Orthodox theology

Saint Mary of Egypt and the Holy Communion

Saint Mary of Egypt struggled in desert for forty-seven years without receiving Holy Communion. As it is known, the saint retired to the wilderness to repent of her very desolate life.

On the one hand, we must take it as an extraordinary example of repentance; on the other hand, we must not forget to preserve this extraordinary character.

The Akathist Hymn to the Mother of God

The Akathist Hymn is one of the most well-loved services of devotion in the Orthodox Church. Although there is some debate concerning the particulars of its authorship, many scholars agree with the pious tradition which states that the Akathist was composed in the imperial city of Constantinople, "the city of the Virgin," by St. Romanos the Melodist, who reposed in the year 556. The Akathist Hymn has proved so popular that many other hymns have been written following its format, particularly in the Russian Orthodox Church. These include Akathists to Our Lord Jesus Christ, to the Cross, to various saints, etc.

The Monk John of the Ladder (Lestvichnik; Klimatikos; Climaticus) Commemorated on the 4th Sunday of the Great Lent

The Monk John of the Ladder (Lestvichnik; Klimatikos; Climaticus) is honoured by Holy Church as a great ascetic and author of the reknown spiritual work called "The Ladder", whereby the monk likewise received the title "of-the-Ladder" [Lestvichnik (Slav.); Klimatikos (Grk.); Climaticus (Lat.)].

St. Seraphim on fasting and guarding the mind

On Fasting

Fasting consists not only in eating rarely, but also in eating little; and not in eating once a day, but also in not eating very much. Unreasonable is the faster who waits for a given hour, and at the hour of trapeza gives himself over to insatiable eating. In both body and mind, our reasoning mind should watch that it not choose between tasty repasts and those that are not tasty. That is what animals do, but it is not praiseworthy in a rational human. We refuse pleasant foods in order to humble the warring members of the flesh and give freedom to the actions of the spirit. A true fast consists not only in exhausting the flesh, but also in giving away to the hungry that piece of bread you would have liked to eat. Blessed are the hungry, for they shall be filled (Matt. 5:6).

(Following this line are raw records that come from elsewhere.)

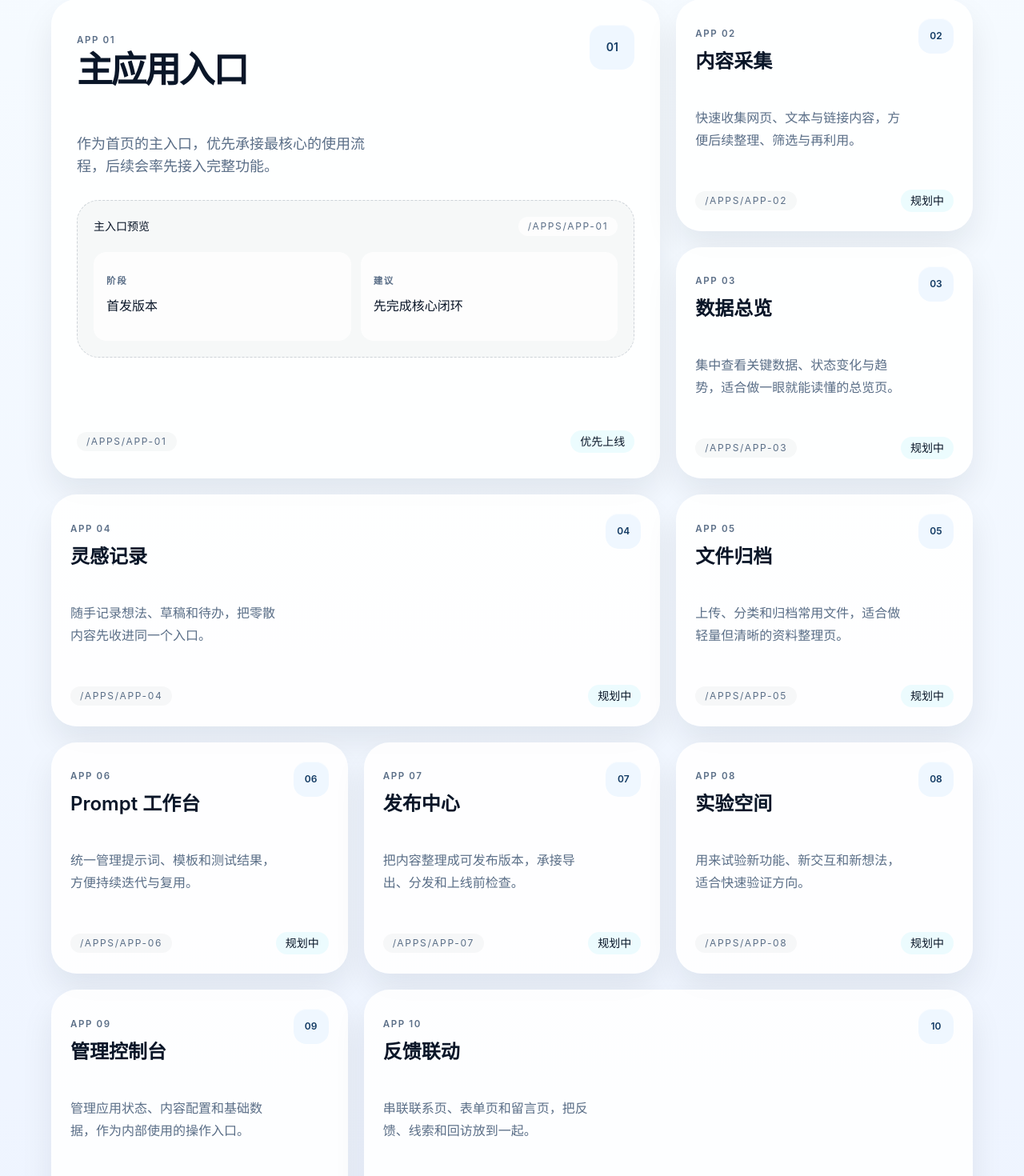
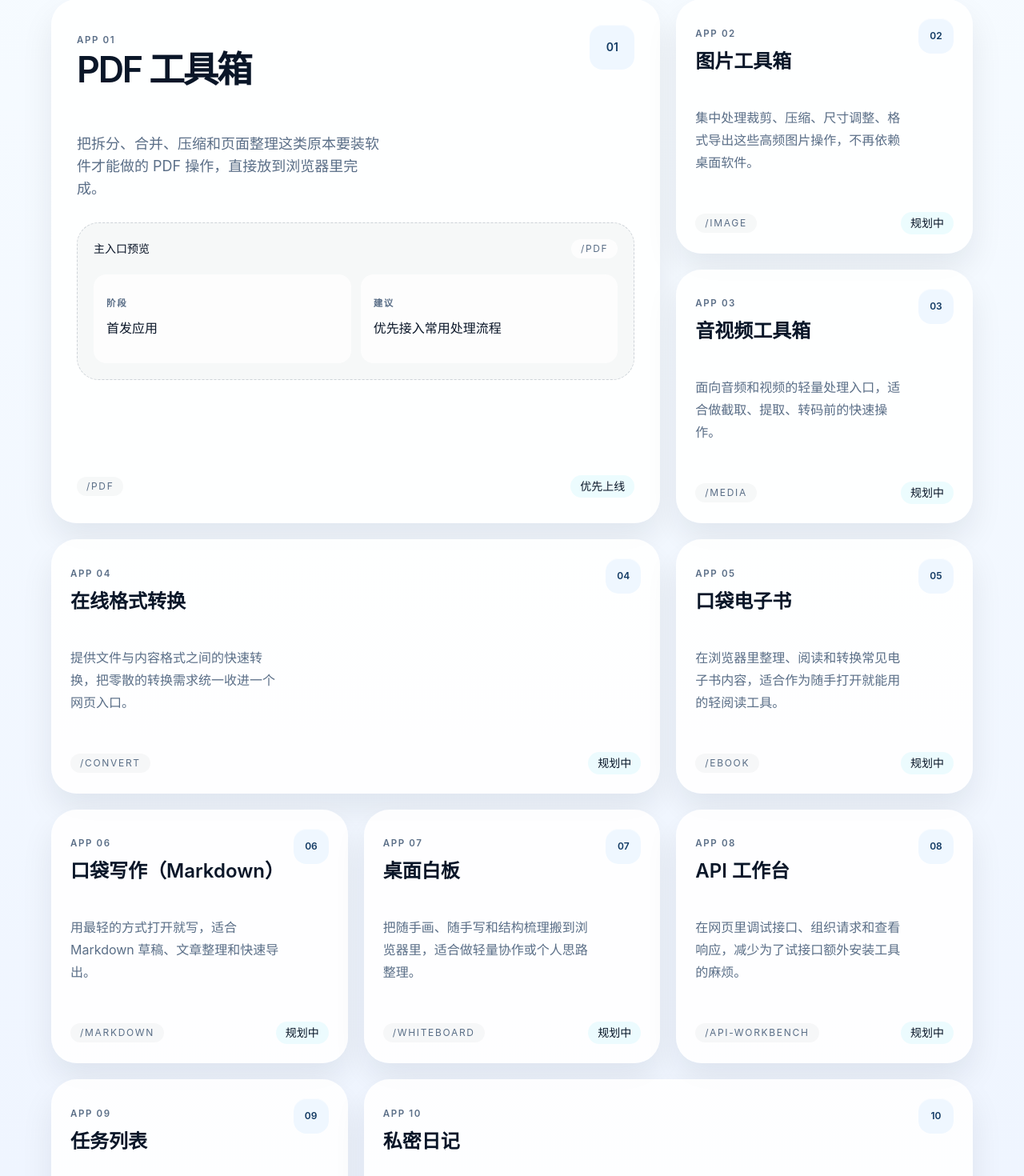
Before and after one commit to ThaneJoss/webapps, a Vue app: page / in a window 1280 px wide. Shown: the part 1000-2470 px from the top of the page at 80% size. Built offline with nearby package versions, Linux system fonts and the light colour scheme.

Commit message:
copy: 更新首页应用工具箱文案

```diff
--- a/src/views/HomeView.vue
+++ b/src/views/HomeView.vue
@@ -129,130 +129,130 @@ const homeApps = [
   {
     id: 'app-01',
     label: 'App 01',
-    title: '主应用入口',
+    title: 'PDF 工具箱',
     badge: '01',
     status: '优先上线',
-    path: '/apps/app-01',
-    description: '作为首页的主入口，优先承接最核心的使用流程，后续会率先接入完整功能。',
-    phase: '首发版本',
-    tip: '先完成核心闭环',
+    path: '/pdf',
+    description: '把拆分、合并、压缩和页面整理这类原本要装软件才能做的 PDF 操作，直接放到浏览器里完成。',
+    phase: '首发应用',
+    tip: '优先接入常用处理流程',
     featured: true,
     boardClass: 'home-app-card--area-feature'
   },
   {
     id: 'app-02',
     label: 'App 02',
-    title: '内容采集',
+    title: '图片工具箱',
     badge: '02',
     status: '规划中',
-    path: '/apps/app-02',
-    description: '快速收集网页、文本与链接内容，方便后续整理、筛选与再利用。',
-    phase: '待补业务内容',
-    tip: '后续扩展',
+    path: '/image',
+    description: '集中处理裁剪、压缩、尺寸调整、格式导出这些高频图片操作，不再依赖桌面软件。',
+    phase: '待补编辑能力',
+    tip: '先做最常用图片处理',
     featured: false,
     boardClass: 'home-app-card--area-app02'
   },
   {
     id: 'app-03',
     label: 'App 03',
-    title: '数据总览',
+    title: '音视频工具箱',
     badge: '03',
     status: '规划中',
-    path: '/apps/app-03',
-    description: '集中查看关键数据、状态变化与趋势，适合做一眼就能读懂的总览页。',
-    phase: '待定义结构',
-    tip: '后续扩展',
+    path: '/media',
+    description: '面向音频和视频的轻量处理入口，适合做截取、提取、转码前的快速操作。',
+    phase: '待接处理引擎',
+    tip: '优先覆盖基础剪裁转换',
     featured: false,
     boardClass: 'home-app-card--area-app03'
   },
   {
     id: 'app-04',
     label: 'App 04',
-    title: '灵感记录',
+    title: '在线格式转换',
     badge: '04',
     status: '规划中',
-    path: '/apps/app-04',
-    description: '随手记录想法、草稿和待办，把零散内容先收进同一个入口。',
-    phase: '待接表单交互',
-    tip: '后续扩展',
+    path: '/convert',
+    description: '提供文件与内容格式之间的快速转换，把零散的转换需求统一收进一个网页入口。',
+    phase: '待补格式支持',
+    tip: '先做最常见格式互转',
     featured: false,
     boardClass: 'home-app-card--area-app04'
   },
   {
     id: 'app-05',
     label: 'App 05',
-    title: '文件归档',
+    title: '口袋电子书',
     badge: '05',
     status: '规划中',
-    path: '/apps/app-05',
-    description: '上传、分类和归档常用文件，适合做轻量但清晰的资料整理页。',
-    phase: '待接上传流程',
-    tip: '后续扩展',
+    path: '/ebook',
+    description: '在浏览器里整理、阅读和转换常见电子书内容，适合作为随手打开就能用的轻阅读工具。',
+    phase: '待接阅读器能力',
+    tip: '先完成阅读与导入',
     featured: false,
     boardClass: 'home-app-card--area-app05'
   },
   {
     id: 'app-06',
     label: 'App 06',
-    title: 'Prompt 工作台',
+    title: '口袋写作（Markdown）',
     badge: '06',
     status: '规划中',
-    path: '/apps/app-06',
-    description: '统一管理提示词、模板和测试结果，方便持续迭代与复用。',
-    phase: '待补工作流',
-    tip: '后续扩展',
+    path: '/markdown',
+    description: '用最轻的方式打开就写，适合 Markdown 草稿、文章整理和快速导出。',
+    phase: '待接编辑器能力',
+    tip: '优先完成写作与预览',
     featured: false,
     boardClass: 'home-app-card--area-app06'
   },
   {
     id: 'app-07',
     label: 'App 07',
-    title: '发布中心',
+    title: '桌面白板',
     badge: '07',
     status: '规划中',
-    path: '/apps/app-07',
-    description: '把内容整理成可发布版本，承接导出、分发和上线前检查。',
-    phase: '待接操作面板',
-    tip: '后续扩展',
+    path: '/whiteboard',
+    description: '把随手画、随手写和结构梳理搬到浏览器里，适合做轻量协作或个人思路整理。',
+    phase: '待接画布交互',
+    tip: '先做基础画写能力',
     featured: false,
     boardClass: 'home-app-card--area-app07'
   },
   {
     id: 'app-08',
     label: 'App 08',
-    title: '实验空间',
+    title: 'API 工作台',
     badge: '08',
     status: '规划中',
-    path: '/apps/app-08',
-    description: '用来试验新功能、新交互和新想法，适合快速验证方向。',
-    phase: '待搭实验区',
-    tip: '后续扩展',
+    path: '/api-workbench',
+    description: '在网页里调试接口、组织请求和查看响应，减少为了试接口额外安装工具的麻烦。',
+    phase: '待补请求调试能力',
+    tip: '优先完成请求与历史记录',
     featured: false,
     boardClass: 'home-app-card--area-app08'
   },
   {
     id: 'app-09',
     label: 'App 09',
-    title: '管理控制台',
+    title: '任务列表',
     badge: '09',
     status: '规划中',
-    path: '/apps/app-09',
-    description: '管理应用状态、内容配置和基础数据，作为内部使用的操作入口。',
-    phase: '待补权限逻辑',
-    tip: '后续扩展',
+    path: '/tasks',
+    description: '一个打开就能记录和整理事项的轻任务页，适合个人待办与短周期安排。',
+    phase: '待接列表与筛选',
+    tip: '先完成新增与勾选闭环',
     featured: false,
     boardClass: 'home-app-card--area-app09'
   },
   {
     id: 'app-10',
     label: 'App 10',
-    title: '反馈联动',
+    title: '私密日记',
     badge: '10',
     status: '规划中',
-    path: '/apps/app-10',
-    description: '串联联系页、表单页和留言页，把反馈、线索和回访放到一起。',
-    phase: '待接联动入口',
-    tip: '后续扩展',
+    path: '/diary',
+    description: '面向个人记录的私密写作空间，适合把每天的想法、感受和片段安全地收起来。',
+    phase: '待接本地存储与锁定',
+    tip: '优先做好隐私感和写作体验',
     featured: false,
     boardClass: 'home-app-card--area-app10'
   }
```
Also changed, not shown: 1 other file (tests, documents, lock files or other folders).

False Spirituality or True Prayer?

The Reading from the Holy Gospel according to St. Luke (18:10-14)

For some strange reason people are now too busy for the church. They are too busy to hear the word of God, the word upon which the whole of western civilization was founded. Is it any surprise that the very foundations of western society and morality are crumbling before our very eyes? Is it any wonder that people are often miserable? In truth, they are not only too busy for the church. They are too busy for their salvation, and salvation means a living relationship with the Holy Trinity. That is real life.

The Monastic Fathers, Murdered at Sinai and Raipha--Commemorated on January 14/27

The Monastic Fathers, Murdered at Sinai and Raipha,asceticised at the monasteries and caves of Mount Sinai, where previously the Ten Commandments had been given through Moses; near to it also was the Raipha monastic wilderness (on the shores of the Red Sea). They suffered under the Saracens and under nomadic brigands from among the Arab tribes. The first massacre occurred in about the year 312. It was recorded by Ammon, an Egyptian monk, who witnessed the murder of the 40 holy fathers in Sinai. During this time the Arabs also killed 39 fathers at Raipha. The second period of the massacres occurred nearly an hundred years later, and was likewise recorded by an eye-witness who himself in the process miraculously escaped – the Monk Nilos the Faster (Comm. 12 November).

The Sinai and Raipha ascetics lived a particularly strict lifestyle: they spent the whole week in their cells at prayer, on Saturday they gathered for the all-night vigil, and on Sunday they communed the Holy Mysteries. Their only food was dates and water. Many of the wilderness ascetics were glorified by wonderworking – the elders Moses, Joseph and others.